Windows Registry Editor Version 5.00
[HKEY_CLASSES_ROOT\ftp]
@=”URL:File Transfer Protocol”
“AppUserModelID”=”Microsoft.InternetExplorer.Default”
“EditFlags”=dword:00000002
“FriendlyTypeName”=”@C:\\Windows\\system32\\ieframe.dll,-905”
“ShellFolder”=”{63da6ec0-2e98-11cf-8d82-444553540000}”
“Source Filter”=”{E436EBB6-524F-11CE-9F53-0020AF0BA770}”
“URL Protocol”=””
[HKEY_CLASSES_ROOT\ftp\DefaultIcon]
@=hex(2):25,00,53,00,79,00,73,00,74,00,65,00,6d,00,52,00,6f,00,6f,00,74,00,25,\
00,5c,00,73,00,79,00,73,00,74,00,65,00,6d,00,33,00,32,00,5c,00,75,00,72,00,\
6c,00,2e,00,64,00,6c,00,6c,00,2c,00,30,00,00,00
[HKEY_CLASSES_ROOT\ftp\shell]
@=”open”
[HKEY_CLASSES_ROOT\ftp\shell\open]

Now everything works as it should.

Visual Studio 2012…. ugly

I was playing around with some little project of mine when i got some test solution for VS 2012.

Image

I know that there is Visual Studio 2013 already out there but i liked to use 2010.

When i opened VS 2012 i remembered why i didn’t switch… it is a horrible gui. Everything is so… boxish.. monochromish…touchish…

Soooo when i googled around i found out that with update 2 they included a blue skin… yay… ok lets install the latest update…Image

 

Ok i still missed the old icons but the blue skin really helped😉

Image

After googling some more i found out that there is a project o codeplex called Visual Studio Icon Patcher

You need to run it as admin and ruin the following commands, i ran also backup just to be sure.

backup -v 2012

extract

inject

 

I also found a nice feature to toggle the uppercase menus.This did not work for me probably as i was using the express edition

menus

This way you get your old icons back, but you need to have VS 2010 Installed. Here i found another way how to disable UPPERCASE MENU ITEMS which worked for me.
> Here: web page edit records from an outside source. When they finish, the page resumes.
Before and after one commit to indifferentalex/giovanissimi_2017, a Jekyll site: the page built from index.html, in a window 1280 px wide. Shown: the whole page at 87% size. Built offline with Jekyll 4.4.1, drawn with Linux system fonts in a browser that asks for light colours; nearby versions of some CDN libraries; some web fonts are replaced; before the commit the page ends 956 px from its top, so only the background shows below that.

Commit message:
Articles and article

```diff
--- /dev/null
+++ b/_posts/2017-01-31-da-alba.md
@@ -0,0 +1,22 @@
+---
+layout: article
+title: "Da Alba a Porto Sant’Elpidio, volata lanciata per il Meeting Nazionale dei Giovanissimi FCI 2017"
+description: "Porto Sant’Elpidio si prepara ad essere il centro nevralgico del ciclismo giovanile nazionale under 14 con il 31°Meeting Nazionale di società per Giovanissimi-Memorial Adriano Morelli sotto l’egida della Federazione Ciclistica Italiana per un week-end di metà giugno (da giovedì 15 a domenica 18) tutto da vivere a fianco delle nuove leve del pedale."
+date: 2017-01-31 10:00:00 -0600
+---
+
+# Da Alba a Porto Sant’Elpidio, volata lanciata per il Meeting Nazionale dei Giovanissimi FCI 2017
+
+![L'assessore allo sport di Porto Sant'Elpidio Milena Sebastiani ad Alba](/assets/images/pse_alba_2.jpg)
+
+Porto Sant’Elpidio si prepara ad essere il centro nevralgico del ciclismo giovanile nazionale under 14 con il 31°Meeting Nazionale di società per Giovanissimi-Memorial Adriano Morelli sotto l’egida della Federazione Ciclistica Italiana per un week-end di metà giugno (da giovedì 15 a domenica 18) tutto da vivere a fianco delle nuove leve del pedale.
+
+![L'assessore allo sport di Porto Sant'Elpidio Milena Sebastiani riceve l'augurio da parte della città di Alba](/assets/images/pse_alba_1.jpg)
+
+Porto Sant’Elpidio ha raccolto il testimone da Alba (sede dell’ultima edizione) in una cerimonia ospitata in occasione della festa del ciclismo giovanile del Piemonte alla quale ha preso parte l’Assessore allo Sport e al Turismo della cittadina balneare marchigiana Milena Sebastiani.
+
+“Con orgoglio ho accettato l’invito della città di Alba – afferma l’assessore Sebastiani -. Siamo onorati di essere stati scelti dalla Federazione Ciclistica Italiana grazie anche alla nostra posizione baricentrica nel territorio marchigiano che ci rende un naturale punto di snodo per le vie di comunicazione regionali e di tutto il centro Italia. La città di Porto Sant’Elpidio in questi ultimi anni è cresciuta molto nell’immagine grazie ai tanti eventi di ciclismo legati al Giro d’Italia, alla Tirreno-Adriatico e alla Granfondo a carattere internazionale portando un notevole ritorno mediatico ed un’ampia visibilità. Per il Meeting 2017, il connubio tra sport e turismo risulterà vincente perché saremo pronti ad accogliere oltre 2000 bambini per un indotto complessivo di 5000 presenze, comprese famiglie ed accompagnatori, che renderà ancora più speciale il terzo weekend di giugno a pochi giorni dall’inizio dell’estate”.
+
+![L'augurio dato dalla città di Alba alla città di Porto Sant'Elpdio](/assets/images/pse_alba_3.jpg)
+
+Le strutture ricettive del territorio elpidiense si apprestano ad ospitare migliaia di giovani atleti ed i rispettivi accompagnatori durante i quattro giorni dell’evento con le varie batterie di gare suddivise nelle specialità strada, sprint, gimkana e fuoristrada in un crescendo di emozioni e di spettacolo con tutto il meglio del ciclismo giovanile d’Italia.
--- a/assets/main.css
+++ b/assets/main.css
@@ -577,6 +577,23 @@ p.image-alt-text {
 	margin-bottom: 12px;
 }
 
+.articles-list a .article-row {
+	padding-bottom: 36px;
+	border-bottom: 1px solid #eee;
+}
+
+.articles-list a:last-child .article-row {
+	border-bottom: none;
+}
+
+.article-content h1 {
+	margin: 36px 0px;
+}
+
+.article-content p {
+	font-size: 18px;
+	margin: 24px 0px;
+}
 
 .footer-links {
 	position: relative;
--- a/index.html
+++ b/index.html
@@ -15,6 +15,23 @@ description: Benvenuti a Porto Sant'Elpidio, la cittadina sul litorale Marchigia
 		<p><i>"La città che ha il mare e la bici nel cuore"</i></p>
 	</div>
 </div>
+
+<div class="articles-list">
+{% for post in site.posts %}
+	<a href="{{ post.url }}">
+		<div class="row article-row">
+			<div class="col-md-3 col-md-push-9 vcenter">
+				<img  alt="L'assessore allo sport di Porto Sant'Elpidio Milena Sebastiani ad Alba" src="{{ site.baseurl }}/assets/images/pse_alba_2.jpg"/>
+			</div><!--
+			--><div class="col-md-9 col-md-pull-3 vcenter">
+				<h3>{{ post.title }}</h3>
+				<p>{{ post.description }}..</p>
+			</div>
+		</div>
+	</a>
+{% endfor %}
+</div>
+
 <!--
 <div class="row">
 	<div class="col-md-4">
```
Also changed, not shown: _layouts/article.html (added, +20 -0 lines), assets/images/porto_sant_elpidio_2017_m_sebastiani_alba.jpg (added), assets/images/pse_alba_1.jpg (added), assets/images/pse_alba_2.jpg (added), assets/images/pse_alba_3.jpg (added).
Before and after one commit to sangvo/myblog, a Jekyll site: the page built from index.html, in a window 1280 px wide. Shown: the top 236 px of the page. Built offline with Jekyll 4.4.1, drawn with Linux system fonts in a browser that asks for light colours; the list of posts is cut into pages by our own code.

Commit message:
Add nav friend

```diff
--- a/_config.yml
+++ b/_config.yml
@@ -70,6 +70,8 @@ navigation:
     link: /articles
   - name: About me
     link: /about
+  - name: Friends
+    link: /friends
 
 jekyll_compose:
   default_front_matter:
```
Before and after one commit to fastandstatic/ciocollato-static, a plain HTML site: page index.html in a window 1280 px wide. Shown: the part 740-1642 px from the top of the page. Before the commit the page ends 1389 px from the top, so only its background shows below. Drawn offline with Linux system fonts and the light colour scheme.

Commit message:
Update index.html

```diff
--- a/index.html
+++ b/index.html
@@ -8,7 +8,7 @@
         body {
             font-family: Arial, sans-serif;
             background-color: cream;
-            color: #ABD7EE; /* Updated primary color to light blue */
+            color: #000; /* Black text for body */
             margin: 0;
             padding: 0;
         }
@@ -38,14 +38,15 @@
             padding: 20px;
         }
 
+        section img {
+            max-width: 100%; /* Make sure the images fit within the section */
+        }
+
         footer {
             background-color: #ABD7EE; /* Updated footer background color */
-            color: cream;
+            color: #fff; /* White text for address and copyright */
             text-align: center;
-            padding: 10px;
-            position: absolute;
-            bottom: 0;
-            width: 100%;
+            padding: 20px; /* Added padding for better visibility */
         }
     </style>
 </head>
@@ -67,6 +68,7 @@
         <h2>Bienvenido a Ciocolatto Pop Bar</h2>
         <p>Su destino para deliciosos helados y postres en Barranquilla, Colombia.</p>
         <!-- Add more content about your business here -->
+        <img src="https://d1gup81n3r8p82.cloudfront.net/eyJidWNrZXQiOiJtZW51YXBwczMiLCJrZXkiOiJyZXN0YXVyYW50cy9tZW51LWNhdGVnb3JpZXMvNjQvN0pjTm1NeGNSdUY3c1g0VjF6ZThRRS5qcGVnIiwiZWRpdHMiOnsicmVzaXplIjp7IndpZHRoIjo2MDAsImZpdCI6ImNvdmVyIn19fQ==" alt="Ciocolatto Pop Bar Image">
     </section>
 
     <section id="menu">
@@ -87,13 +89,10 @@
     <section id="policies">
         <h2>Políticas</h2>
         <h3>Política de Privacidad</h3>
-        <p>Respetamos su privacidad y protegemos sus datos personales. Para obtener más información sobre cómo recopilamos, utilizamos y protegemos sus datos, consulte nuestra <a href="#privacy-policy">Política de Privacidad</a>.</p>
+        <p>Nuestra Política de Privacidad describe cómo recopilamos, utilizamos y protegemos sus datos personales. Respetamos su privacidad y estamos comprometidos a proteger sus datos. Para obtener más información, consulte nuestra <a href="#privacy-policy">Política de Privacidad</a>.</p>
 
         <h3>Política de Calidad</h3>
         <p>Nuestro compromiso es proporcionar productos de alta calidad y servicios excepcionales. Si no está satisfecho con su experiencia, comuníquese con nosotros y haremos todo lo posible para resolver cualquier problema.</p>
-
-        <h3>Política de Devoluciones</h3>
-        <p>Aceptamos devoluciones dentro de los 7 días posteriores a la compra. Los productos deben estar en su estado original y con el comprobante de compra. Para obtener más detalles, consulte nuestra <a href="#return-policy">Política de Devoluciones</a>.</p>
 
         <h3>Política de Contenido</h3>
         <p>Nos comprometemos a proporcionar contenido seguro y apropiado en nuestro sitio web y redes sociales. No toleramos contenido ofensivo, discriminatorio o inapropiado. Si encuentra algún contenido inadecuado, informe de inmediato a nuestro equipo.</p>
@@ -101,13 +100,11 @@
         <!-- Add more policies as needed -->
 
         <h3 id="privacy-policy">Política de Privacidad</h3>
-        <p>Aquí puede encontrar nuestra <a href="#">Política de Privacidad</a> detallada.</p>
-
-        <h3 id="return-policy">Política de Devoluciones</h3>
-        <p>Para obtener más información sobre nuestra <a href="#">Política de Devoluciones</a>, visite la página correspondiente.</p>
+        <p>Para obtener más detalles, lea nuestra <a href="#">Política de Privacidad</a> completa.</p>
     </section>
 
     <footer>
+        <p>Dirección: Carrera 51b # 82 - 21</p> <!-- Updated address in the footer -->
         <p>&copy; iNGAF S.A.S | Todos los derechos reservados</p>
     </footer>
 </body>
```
[HKEY_CURRENT_USER\Software\Microsoft\WDExpress\11.0\General]
“SuppressUppercaseCOnversion”=dword:00000001

And this was pretty much it… VS 2012 is usable now! Need to install VS 2013 now😉